In a small poverty-stricken nation with a sixty-to-thirty percent Muslim/Christian split - looking towards the twin pressures of Al Qaeda in the Magreb (AQIM) to the north, and Boko Haram to the east - the last thing the country needs are enforcers of Islamic purity.
But extremists are infiltrating Sierra Leone’s tight-knit communities, destroying Ahmadiyya mosques (widely persecuted elsewhere in the Islamic world as "heretic" but only recently in Sierra Leone), banning women from the mosques, and brain-washing youth.
Some leaders fear this is just the beginning.
"Things are happening. We are seeing signs. Women are not allowed into mosques. It will spill over. Young people can be easily captivated for just $20." said Reverend Christiana Sutton-Koroma, Women's Coordinator of the IRCSL.
With elections in March, Sierra Leoneans are on the lookout for anything that could spark the violence that devastated the country for ten years. During that period, young people with too little to do and resentful of the wealth of corrupt officials fell under the spell of Liberian militants from across the border. Fueled by bush drugs and an alien ideology, they marched on Freetown, destroying everything in their path.

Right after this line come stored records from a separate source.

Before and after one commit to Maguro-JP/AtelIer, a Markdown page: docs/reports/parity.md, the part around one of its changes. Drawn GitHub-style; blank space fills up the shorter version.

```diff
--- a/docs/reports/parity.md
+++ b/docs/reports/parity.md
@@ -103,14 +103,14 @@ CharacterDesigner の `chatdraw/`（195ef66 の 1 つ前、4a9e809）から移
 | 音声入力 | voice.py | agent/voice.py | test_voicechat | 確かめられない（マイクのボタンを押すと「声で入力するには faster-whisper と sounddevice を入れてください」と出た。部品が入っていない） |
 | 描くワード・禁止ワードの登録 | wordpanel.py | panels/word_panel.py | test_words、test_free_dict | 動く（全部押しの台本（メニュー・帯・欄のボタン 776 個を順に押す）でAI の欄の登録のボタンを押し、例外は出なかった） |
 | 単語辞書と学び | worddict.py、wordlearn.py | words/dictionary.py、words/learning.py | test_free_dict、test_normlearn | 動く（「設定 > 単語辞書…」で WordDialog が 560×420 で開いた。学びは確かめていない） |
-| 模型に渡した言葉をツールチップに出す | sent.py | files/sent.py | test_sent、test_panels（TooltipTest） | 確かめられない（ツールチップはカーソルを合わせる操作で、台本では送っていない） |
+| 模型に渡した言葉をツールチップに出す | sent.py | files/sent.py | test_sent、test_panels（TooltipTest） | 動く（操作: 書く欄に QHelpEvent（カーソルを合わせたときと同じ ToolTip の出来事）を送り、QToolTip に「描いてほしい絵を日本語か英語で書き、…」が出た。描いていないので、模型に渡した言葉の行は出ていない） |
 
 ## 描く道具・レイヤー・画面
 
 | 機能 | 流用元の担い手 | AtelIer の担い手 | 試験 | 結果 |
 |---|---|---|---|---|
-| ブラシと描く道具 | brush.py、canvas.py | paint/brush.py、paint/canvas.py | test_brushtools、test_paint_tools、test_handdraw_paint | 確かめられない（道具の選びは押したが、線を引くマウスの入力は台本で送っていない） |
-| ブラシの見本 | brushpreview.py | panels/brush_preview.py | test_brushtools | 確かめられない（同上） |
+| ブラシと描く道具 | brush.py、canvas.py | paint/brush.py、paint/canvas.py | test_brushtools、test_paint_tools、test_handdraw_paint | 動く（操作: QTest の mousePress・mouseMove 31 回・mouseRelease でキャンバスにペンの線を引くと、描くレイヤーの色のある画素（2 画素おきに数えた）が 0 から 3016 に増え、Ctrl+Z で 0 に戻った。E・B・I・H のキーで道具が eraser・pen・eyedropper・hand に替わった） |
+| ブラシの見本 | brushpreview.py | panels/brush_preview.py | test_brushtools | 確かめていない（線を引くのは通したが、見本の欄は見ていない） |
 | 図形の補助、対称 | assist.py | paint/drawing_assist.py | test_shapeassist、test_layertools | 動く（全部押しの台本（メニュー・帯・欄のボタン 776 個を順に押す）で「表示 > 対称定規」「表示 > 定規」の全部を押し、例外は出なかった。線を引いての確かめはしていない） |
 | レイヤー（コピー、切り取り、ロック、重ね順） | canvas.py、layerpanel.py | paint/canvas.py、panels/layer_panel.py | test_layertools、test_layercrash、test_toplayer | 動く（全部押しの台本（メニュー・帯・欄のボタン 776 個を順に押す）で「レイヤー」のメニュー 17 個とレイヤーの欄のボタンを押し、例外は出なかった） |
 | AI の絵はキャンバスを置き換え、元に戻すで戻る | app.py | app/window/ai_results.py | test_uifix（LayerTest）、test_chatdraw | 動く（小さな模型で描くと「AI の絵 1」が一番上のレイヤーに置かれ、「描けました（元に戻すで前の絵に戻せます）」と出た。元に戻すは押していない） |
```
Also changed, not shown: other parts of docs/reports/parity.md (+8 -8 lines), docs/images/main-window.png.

Many people are fearful of a return to the conditions that incubated the mayhem that became infamous for amputations of children and the targeting of all those in any kind of authority.
They look warily at the civil war in big brother Nigeria where successive governments have failed completely to stem the insurgency. Like the hydra, it has split into two with one faction led by Abu Al Barnawi, son of founder Mohammed Yusuf with links to AQIM; and the other led by Abubakar Shakau, wrongly alleged to have died, joining up with ISIS.
"Jos is now full of illegal weapons. The youth are not listening to their leaders. We no longer comment when we see dead bodies in the streets." Canon John told Sierra Leone’s leaders.
It got so bad that the young people have moved back to their traditional ways - including revenge attacks by former Christians and cannibalism of enemies to destroy their spirits.
John also notes the abductions of 15,000 women from across the region – far outweighing the 276 Chibok schoolgirls whose plight became briefly fashionable among Obama followers and celebrities in 2015.
Plans resulting from John’s visit include discussions at the regional level through the Economic Community of West African States (ECOWAS), the dissemination of more - and more current information possibly in partnership with the British Foreign and Commonwealth Office, and an improvement in intelligence.
"We cannot grow children in a war situation. We have lost control because we didn’t want to pay attention to the little issues in the beginning, and now we don’t know what to do," said Canon John.
To the room full of Muslim and Christian leaders, including the Sheikh of Freetown and Anglican Archdeacon of Christchurch, he added: "What you have here is beautiful!"
"If you up your game now, when the pressure comes, you will begin to teach the other African countries about where we need to go." he said.